When the City Council refused to pass a tax increase in 1991 to help fund the Fasi Administration's rail project, rail died and would stay dead for a decade. Ending Honolulu's current elevated train construction at Middle Street, as now some advocate, would be another colossal mistake.
Rail has always been envisioned as a relatively fast way to travel between Kapolei and downtown by giving riders a way to avoid highway congestion. Lopping off the final four miles between Middle Street and Ala Moana Center would effectively negate any speed advantage. Transferring from the train to TheBus would be inconvenient and a time-waster.
What was a $5 billion project in the early '90s is now forecast to top out at $12 billion-plus. Traffic congestion also has worsened -- and will continue grow along with Oahu's population and tourism expansion.
Stopping at Middle Street can't possibly be how today's funding shortfall is resolved. Finding new sources of funding is the only reasonable way to proceed -- whether it's by acquiring a tiny slice of the Biden Administration's infrastructure program or by tapping into the resources of Kakaako's landowners and property developers who stand to benefit from the system.
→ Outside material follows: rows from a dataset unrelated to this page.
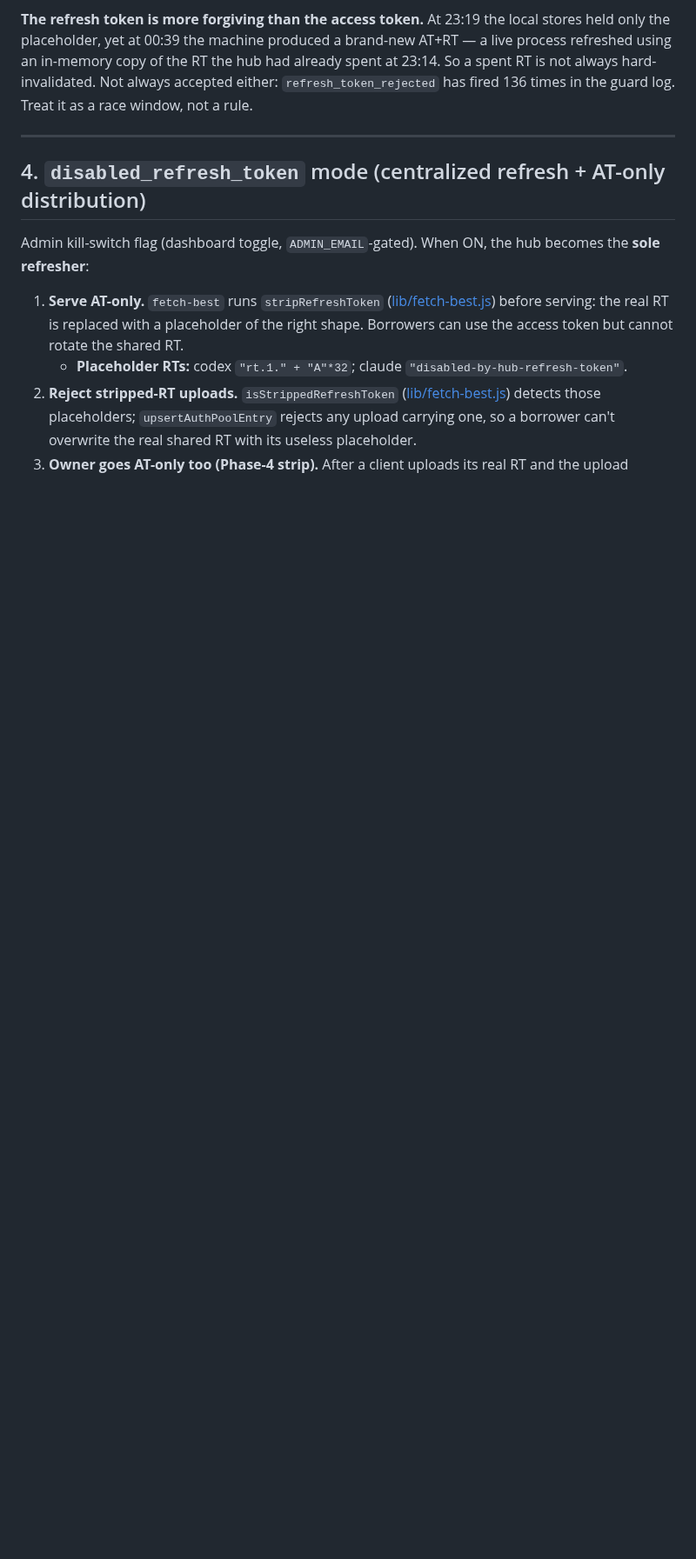
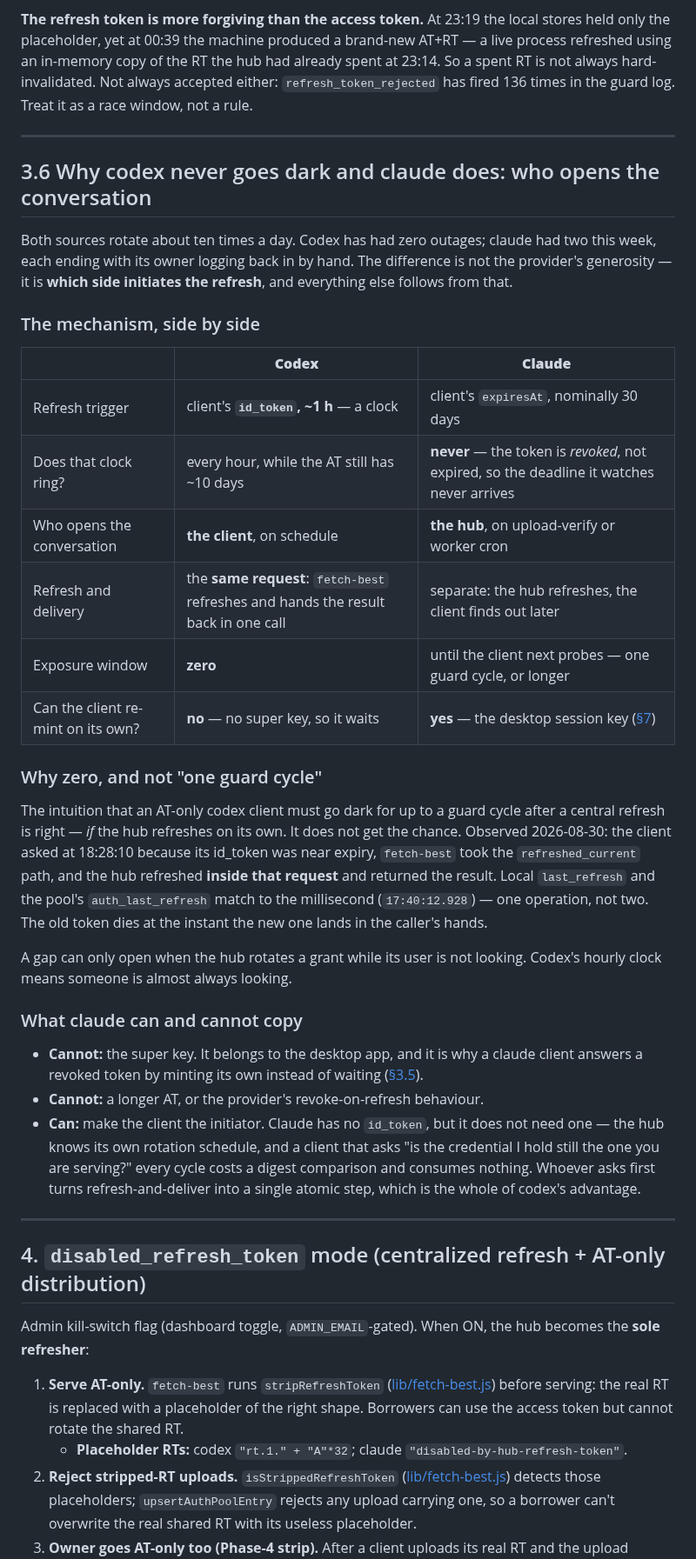
Before and after one commit to callzhang/quota-report-hub, a Markdown page: AUTH_TOKENS.md, the part around one of its changes. Shown at 87% size. Drawn GitHub-style; blank space fills up the shorter version.

Commit message:
docs: record why codex never goes dark and claude does
Both sources rotate about ten times a day. Codex has had zero outages; claude had
two this week, each ended by its owner logging back in by hand. Nothing in the
docs explained the asymmetry, and the obvious guesses are all wrong: it is not
the 10-day access token, not provider generosity, and not that codex is better
behaved.

It is which side opens the conversation. Codex's id_token expires hourly, so the
CLIENT asks for a refresh while its access token still has days left; fetch-best
then refreshes and returns the result in the same request, and the old token dies
at the instant the new one lands in the caller's hands. Measured 2026-08-30: the
client asked at 18:28:10 on its id_token schedule, and local last_refresh matches
the pool's auth_last_refresh to the millisecond — one operation, not two.

Claude has no such clock. Its expiresAt says 30 days while the token is revoked
long before, so the deadline the client watches never arrives; the HUB initiates,
and the client discovers the loss afterwards by taking a 401. That is the whole
gap. It also explains the intuition that an AT-only codex client should go dark
for up to a guard cycle after a central refresh — true, but the hub never gets to
rotate a codex grant unobserved, because someone is always about to ask.

New §3.6 lays the two mechanisms side by side and separates what claude can copy
(make the client the initiator — no id_token needed, a digest comparison is
enough) from what it cannot (the desktop super key, the AT lifetime, the
provider's revoke-on-refresh). §1 now also says what an id_token IS: aud is the
client, not the API, so it can never break an API call — it is an alarm clock.

Co-Authored-By: Claude Opus 5 <noreply@anthropic.com>

```diff
--- a/AUTH_TOKENS.md
+++ b/AUTH_TOKENS.md
@@ -247,6 +254,48 @@ placeholder, yet at 00:39 the machine produced a brand-new AT+RT — a live proc
 in-memory copy of the RT the hub had already spent at 23:14. So a spent RT is not always hard-invalidated.
 Not always accepted either: `refresh_token_rejected` has fired 136 times in the guard log. Treat it as a
 race window, not a rule.
+
+---
+
+## 3.6 Why codex never goes dark and claude does: who opens the conversation
+
+Both sources rotate about ten times a day. Codex has had zero outages; claude had two this week, each
+ending with its owner logging back in by hand. The difference is not the provider's generosity — it is
+**which side initiates the refresh**, and everything else follows from that.
+
+### The mechanism, side by side
+
+| | **Codex** | **Claude** |
+|---|---|---|
+| Refresh trigger | client's **`id_token`, ~1 h** — a clock | client's `expiresAt`, nominally 30 days |
+| Does that clock ring? | every hour, while the AT still has ~10 days | **never** — the token is *revoked*, not expired, so the deadline it watches never arrives |
+| Who opens the conversation | **the client**, on schedule | **the hub**, on upload-verify or worker cron |
+| Refresh and delivery | the **same request**: `fetch-best` refreshes and hands the result back in one call | separate: the hub refreshes, the client finds out later |
+| Exposure window | **zero** | until the client next probes — one guard cycle, or longer |
+| Can the client re-mint on its own? | **no** — no super key, so it waits | **yes** — the desktop session key ([§7](#7-claude-desktop-vs-the-cli)) |
+
+### Why zero, and not "one guard cycle"
+
+The intuition that an AT-only codex client must go dark for up to a guard cycle after a central
+refresh is right — *if* the hub refreshes on its own. It does not get the chance. Observed
+2026-08-30: the client asked at 18:28:10 because its id_token was near expiry, `fetch-best` took the
+`refreshed_current` path, and the hub refreshed **inside that request** and returned the result.
+Local `last_refresh` and the pool's `auth_last_refresh` match to the millisecond
+(`17:40:12.928`) — one operation, not two. The old token dies at the instant the new one lands in the
+caller's hands.
+
+A gap can only open when the hub rotates a grant while its user is not looking. Codex's hourly clock
+means someone is almost always looking.
+
+### What claude can and cannot copy
+
+- **Cannot:** the super key. It belongs to the desktop app, and it is why a claude client answers a
+  revoked token by minting its own instead of waiting ([§3.5](#35-refreshing-revokes-the-access-tokens-already-issued-measured-2026-08-28)).
+- **Cannot:** a longer AT, or the provider's revoke-on-refresh behaviour.
+- **Can:** make the client the initiator. Claude has no `id_token`, but it does not need one — the hub
+  knows its own rotation schedule, and a client that asks "is the credential I hold still the one you
+  are serving?" every cycle costs a digest comparison and consumes nothing. Whoever asks first turns
+  refresh-and-deliver into a single atomic step, which is the whole of codex's advantage.
 
 ---
 
```
Also changed, not shown: other parts of AUTH_TOKENS.md (+8 -1 lines), SYSTEM_DESIGN.md (+1 -1 lines).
Everything the two Honolulu newspapers' editorials (below) said on October 1, 1992 applies to Oahu's current transportation problems. Let's work to ensure officials don't make another colossal transit mistake 30 years after the previous one.